Me thinks that Tetun will not have made it until Herge’s Adventures of TinTin is published in pure Tetun.

Tetun Traps

Now that I am half-way through my Tetun course, I can comment on some of the easy bits & some of the hard bits. We were told that Tetun was easy. Compared to Chinese, this must surely be the case.

For instance, Tetun verbs do not change, no matter what the tense. Think of “is, am, are, was, were, will be, would be” as many of the variations for the word to be. Even better, Tetun does not even have “to be”. But “I am/was/were a drunk” etc. literally becomes “I drunk” (ha’u lanu). And “I drink” becomes “ha’u hemu”. “Hemu” is always “hemu”. Nice one that.

However, Tetun is a bit short on words compared to English. Where you might be able to say something 10,000 ways in English, there may only be 5 ways in Tetun. And sometimes, some concepts are incredibly difficult to translate.
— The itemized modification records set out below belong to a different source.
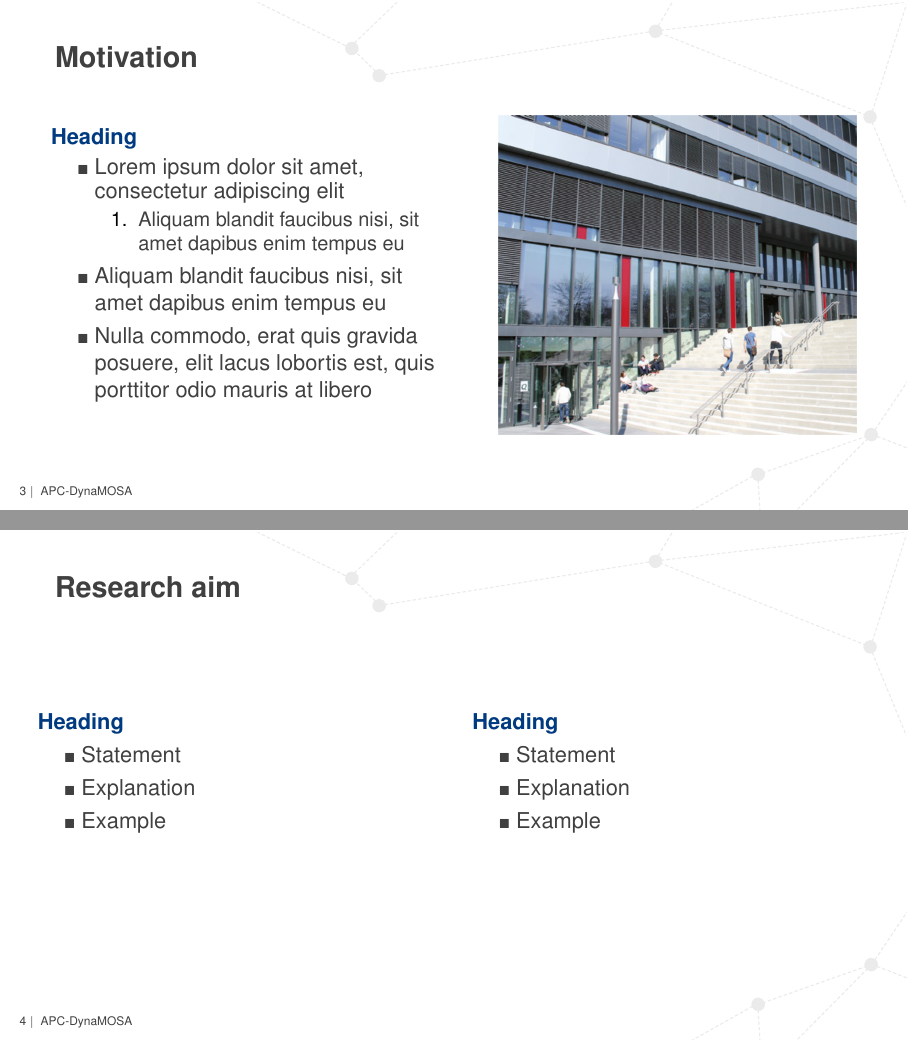
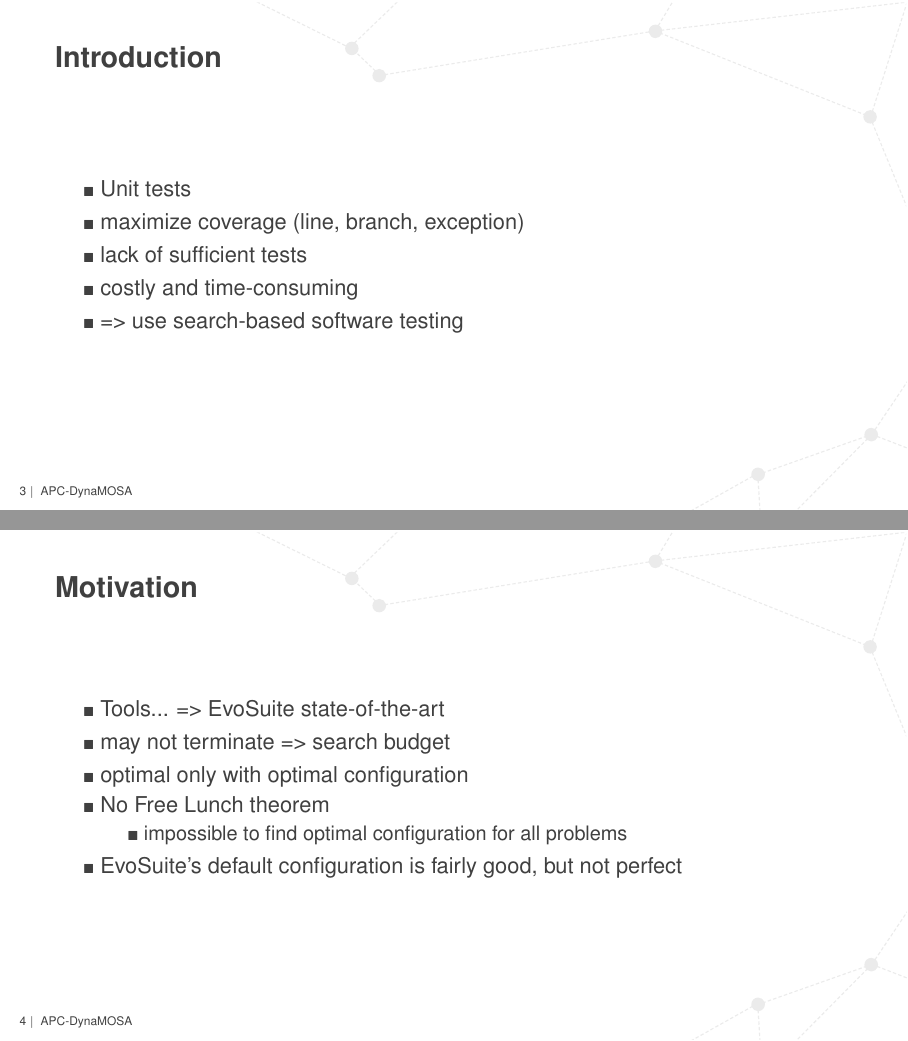
Before and after one commit to KHaack/master-kolloquium, LaTeX slides (beamer.tex, which reads sections/introduction.tex): pages 3 and 4 of 14 before the commit and pages 3 and 4 of 16 after it, joined at a grey line. Compiled offline with pdfLaTeX.

Commit message:
added raw intro

```diff
--- a/beamer.tex
+++ b/beamer.tex
@@ -12,10 +12,11 @@
 \usepackage[]{\templatePath/upb}
 
 % Title
-\title{Landscape depending parameter tuning of evolutionary algorithms}
+\title{Landscape depending parameter
+tuning for search-based software testing}
 
 % Sub Title
-\subtitle{shown by the example of DynaMOSA}
+\subtitle{}
 
 % Your name
 \author{Kevin Haack}
--- a/sections/introduction.tex
+++ b/sections/introduction.tex
@@ -1 +1,40 @@
 \section{Introduction}
+
+\begin{frame}
+	\frametitle{Introduction}
+
+	\begin{columns}[c]
+
+		\column{\textwidth}
+		\begin{itemize}
+			\item Unit tests
+			\item maximize coverage (line, branch, exception)
+			\item lack of sufficient tests
+			\item costly and time-consuming
+			\item => use search-based software testing
+		\end{itemize}
+
+	\end{columns}
+
+\end{frame}
+
+\begin{frame}
+	\frametitle{Motivation}
+
+	\begin{columns}[c]
+
+		\column{\textwidth}
+		\begin{itemize}
+			\item Tools... => EvoSuite state-of-the-art
+			\item may not terminate => search budget
+			\item optimal only with optimal configuration
+			\item No Free Lunch theorem
+				\begin{itemize}
+					\item impossible to find optimal configuration for all problems
+				\end{itemize}
+			\item EvoSuite's default configuration is fairly good, but not perfect
+		\end{itemize}
+
+	\end{columns}
+
+\end{frame}
@@ -26,30 +82,3 @@
 	\end{columns}
 
 \end{frame}
-
-\begin{frame}
-	\frametitle{Research aim}
-
-	\begin{columns}[c]
-
-		\column{.50\textwidth}
-		\blockheading{Heading}
-
-		\begin{itemize}
-			\item Statement
-			\item Explanation
-			\item Example
-		\end{itemize}
-
-		\column{.50\textwidth}
-		\blockheading{Heading}
-
-		\begin{itemize}
-			\item Statement
-			\item Explanation
-			\item Example
-		\end{itemize}
-
-	\end{columns}
-
-\end{frame}
```
Also changed, not shown: body.tex (+1 -0 lines), sections/apc.tex (+10 -10 lines), sections/experimental.tex (added, +1 -0 lines), beamer.pdf, sections/introduction.tex (17 more changed lines).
The Tetun word “hein” can mean “to wait”, “to guard/watch over” or “to hope”. As for which one it is at any time, you have to work it out yourself. So maybe “ha’u hein serveja ida” means “I am waiting for a beer”, “I am guarding a beer” or “I am hoping for a beer”.

Now, when you have spent your whole life living in a village without a TV, refrigerator, cold beer, rugby, take-away pizza and have never had a 9 to 5 job because all of your time is taken up growing your own food, rearing your own animals etc., you don’t need a word for weekend. So there isn’t one.

When I attempted to use the word for run or jog (as per the dictionary), I was informed that (until recently) the only word that covers this concept really meant “to flea” (halai) as in run to escape being shot. The teacher said “why else would you need to run”. Good point. Common-sense has prevailed & the quaint habit of running for no reason (a foreigner thing) has also adopted this word.

And if you say you run “to stop getting fat”, the response is “why would you work so hard in the fields in order to provide more food to get fat when you could be relaxing”. Another good point.

So it seems the only people who go running in Timor Leste are those crazy foreigners.